= Assigned task =
Copy every line of the records below where the word "success" occurs.

Stored dataset items:
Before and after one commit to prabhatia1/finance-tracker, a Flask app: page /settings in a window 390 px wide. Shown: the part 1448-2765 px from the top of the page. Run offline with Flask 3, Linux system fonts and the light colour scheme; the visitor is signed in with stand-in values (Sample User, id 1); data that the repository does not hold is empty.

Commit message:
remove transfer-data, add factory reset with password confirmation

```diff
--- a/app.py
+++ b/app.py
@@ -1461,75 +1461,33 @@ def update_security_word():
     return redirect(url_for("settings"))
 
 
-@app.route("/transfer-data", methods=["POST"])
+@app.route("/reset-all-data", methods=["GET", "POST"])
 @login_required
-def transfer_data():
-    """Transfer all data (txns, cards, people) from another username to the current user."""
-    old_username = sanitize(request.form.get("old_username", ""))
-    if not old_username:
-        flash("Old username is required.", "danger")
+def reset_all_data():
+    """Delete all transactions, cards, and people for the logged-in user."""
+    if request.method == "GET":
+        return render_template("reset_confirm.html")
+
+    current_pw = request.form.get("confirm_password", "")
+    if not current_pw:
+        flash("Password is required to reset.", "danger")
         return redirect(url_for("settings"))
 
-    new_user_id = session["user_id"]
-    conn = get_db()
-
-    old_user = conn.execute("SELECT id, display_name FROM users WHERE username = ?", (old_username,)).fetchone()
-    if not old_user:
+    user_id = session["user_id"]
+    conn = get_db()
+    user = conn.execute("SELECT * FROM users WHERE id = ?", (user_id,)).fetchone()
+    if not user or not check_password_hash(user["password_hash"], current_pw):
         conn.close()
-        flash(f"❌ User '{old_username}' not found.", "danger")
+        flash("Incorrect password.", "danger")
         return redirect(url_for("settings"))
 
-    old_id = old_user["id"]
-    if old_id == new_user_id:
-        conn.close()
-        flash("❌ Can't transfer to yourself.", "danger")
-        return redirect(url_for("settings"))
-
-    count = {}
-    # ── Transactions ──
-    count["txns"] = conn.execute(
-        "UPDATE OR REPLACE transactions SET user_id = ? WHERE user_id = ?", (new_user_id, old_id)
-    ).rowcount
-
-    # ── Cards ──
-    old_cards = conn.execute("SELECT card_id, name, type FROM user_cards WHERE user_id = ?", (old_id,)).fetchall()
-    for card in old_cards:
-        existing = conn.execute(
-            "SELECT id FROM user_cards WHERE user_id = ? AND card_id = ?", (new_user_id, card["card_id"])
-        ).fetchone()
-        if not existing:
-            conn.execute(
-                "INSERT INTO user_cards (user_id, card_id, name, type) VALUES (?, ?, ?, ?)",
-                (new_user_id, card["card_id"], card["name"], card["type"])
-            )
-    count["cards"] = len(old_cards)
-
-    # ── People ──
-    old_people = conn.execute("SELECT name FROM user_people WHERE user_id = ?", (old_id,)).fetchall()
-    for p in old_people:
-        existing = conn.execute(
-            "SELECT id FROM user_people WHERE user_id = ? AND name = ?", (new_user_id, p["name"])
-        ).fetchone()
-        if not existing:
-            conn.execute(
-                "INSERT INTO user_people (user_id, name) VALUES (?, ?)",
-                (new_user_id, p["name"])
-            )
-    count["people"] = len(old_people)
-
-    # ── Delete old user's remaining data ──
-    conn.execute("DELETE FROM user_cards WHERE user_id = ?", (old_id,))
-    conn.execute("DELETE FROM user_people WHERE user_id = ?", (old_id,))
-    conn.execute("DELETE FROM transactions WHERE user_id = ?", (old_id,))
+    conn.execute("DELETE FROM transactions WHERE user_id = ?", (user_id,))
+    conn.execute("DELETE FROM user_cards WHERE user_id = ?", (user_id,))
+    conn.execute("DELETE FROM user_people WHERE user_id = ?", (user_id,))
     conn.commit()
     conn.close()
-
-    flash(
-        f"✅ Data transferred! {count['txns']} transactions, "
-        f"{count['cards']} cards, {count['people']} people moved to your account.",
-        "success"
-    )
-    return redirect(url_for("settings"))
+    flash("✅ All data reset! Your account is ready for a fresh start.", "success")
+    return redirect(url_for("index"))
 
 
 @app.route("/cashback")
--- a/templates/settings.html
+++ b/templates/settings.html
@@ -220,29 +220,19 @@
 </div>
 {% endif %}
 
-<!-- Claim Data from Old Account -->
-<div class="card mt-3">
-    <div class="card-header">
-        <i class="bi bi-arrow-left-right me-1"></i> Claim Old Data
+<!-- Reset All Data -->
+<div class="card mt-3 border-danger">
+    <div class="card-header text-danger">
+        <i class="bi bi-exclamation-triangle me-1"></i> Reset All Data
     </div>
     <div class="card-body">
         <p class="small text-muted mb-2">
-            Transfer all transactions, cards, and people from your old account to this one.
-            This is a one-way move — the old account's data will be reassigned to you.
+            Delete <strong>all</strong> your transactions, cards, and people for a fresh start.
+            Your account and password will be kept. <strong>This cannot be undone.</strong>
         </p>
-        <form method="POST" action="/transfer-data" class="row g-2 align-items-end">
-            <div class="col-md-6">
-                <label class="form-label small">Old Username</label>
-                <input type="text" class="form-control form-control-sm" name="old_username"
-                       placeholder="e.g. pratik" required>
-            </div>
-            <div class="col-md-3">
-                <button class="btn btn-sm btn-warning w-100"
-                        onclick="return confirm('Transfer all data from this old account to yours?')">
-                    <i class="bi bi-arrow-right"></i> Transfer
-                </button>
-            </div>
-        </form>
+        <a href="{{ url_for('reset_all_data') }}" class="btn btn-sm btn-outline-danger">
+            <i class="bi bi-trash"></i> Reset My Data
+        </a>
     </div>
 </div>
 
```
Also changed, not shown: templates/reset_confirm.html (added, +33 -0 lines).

= Your solution =
-        "success"
+    flash("✅ All data reset! Your account is ready for a fresh start.", "success")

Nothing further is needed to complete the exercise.